The Yellowstone Caldera is rising at a rate 3 times faster than ever recorded before.
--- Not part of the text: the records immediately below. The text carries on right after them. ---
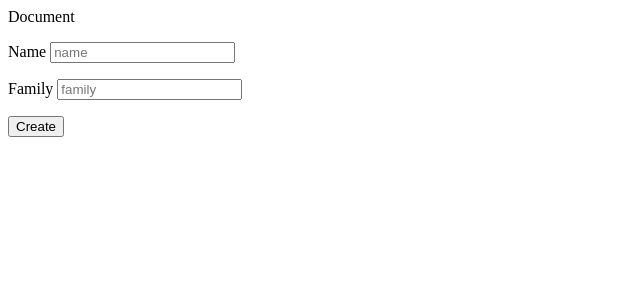
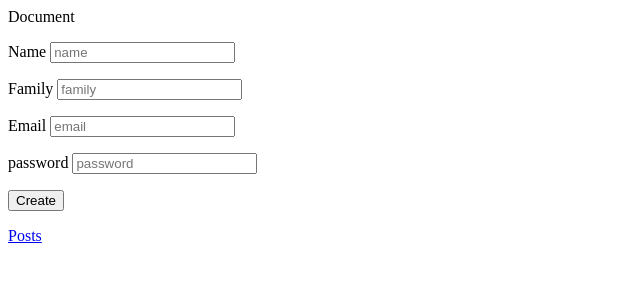
Before and after one commit to LokiFiasko/test_flask_app, a Flask app: page /create in a window 1280 px wide. Shown: the top 300 px of the page, without its empty margins (0-640 px from the left). Run offline with Flask 2, Linux system fonts and the light colour scheme; parts of the project's set-up code (start-up, migrations or seed data) failed here and were passed over.

Commit message:
ismenil nemnoshko

```diff
--- a/app.py
+++ b/app.py
@@ -14,10 +14,14 @@ def create():
     if request.method == 'POST':
         name = request.form['name']
         family = request.form['family']
+        Email = request.form['Email']
+        password = request.form['password']
 
         Post.create(
             name = name,
-            family = family
+            family = family,
+            Email = Email,
+            password = password
         )
         return redirect('/')
     return render_template('create.html')
--- a/models.py
+++ b/models.py
@@ -19,6 +19,8 @@ class Post(BaseModel):
     name = CharField(max_length=255, null=False)
     family = CharField(max_length=255, null=False)
     date = DateField(default=datetime.now)
+    Email = CharField(max_length=55, null=False)
+    password = CharField(max_length=55, null=False)
 
     def __repr__(self):
         return self.name
--- a/templates/create.html
+++ b/templates/create.html
@@ -17,8 +17,17 @@
             <input type="text" name="family" placeholder="family"></input>
         </p>
         <p>
-            <button type="submit">Create</button>
+            <label for="Email">Email</label>
+            <input type="text" name="Email" placeholder="email"></input>
         </p>
+        <p>
+            <label for="password">password</label>
+            <input type="text" name="password" placeholder="password"></input>
+        </p>
+    </p>
+        <button type="submit">Create</button>
+    <p>
+        <a href="/">Posts</a>
     </form>
 
 </body>
--- /dev/null
+++ b/templates/style.css
@@ -0,0 +1,5 @@
+.wrapper {
+    background-color: blueviolet;
+    border-color: black;
+
+}
```
Also changed, not shown: templates/index.html (+7 -0 lines).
The volcano responsible for the geysers and mudpots covers much of the area under Yellowstone National Park.
But that doesn't mean Yellowstone is about to go the way of Mount St. Helens.
"There's no evidence of an imminent eruption or hydrothermal explosion," said Robert Smith, a geophysics professor at the University of Utah who co-authored the study.
Yellowstone is situated on a giant, geologically active feature known as a supervolcano.
"It's hundreds of times bigger than Mount St. Helens," Smith said, referring to the active volcano in Washington State.
Much of the park sits in a caldera, or crater, some 40 miles (70 kilometers) across, which formed when the cone of the massive volcano collapsed in a titanic eruption 640,000 years ago.
Photo by Flickr user statico used under a Creative Commons license.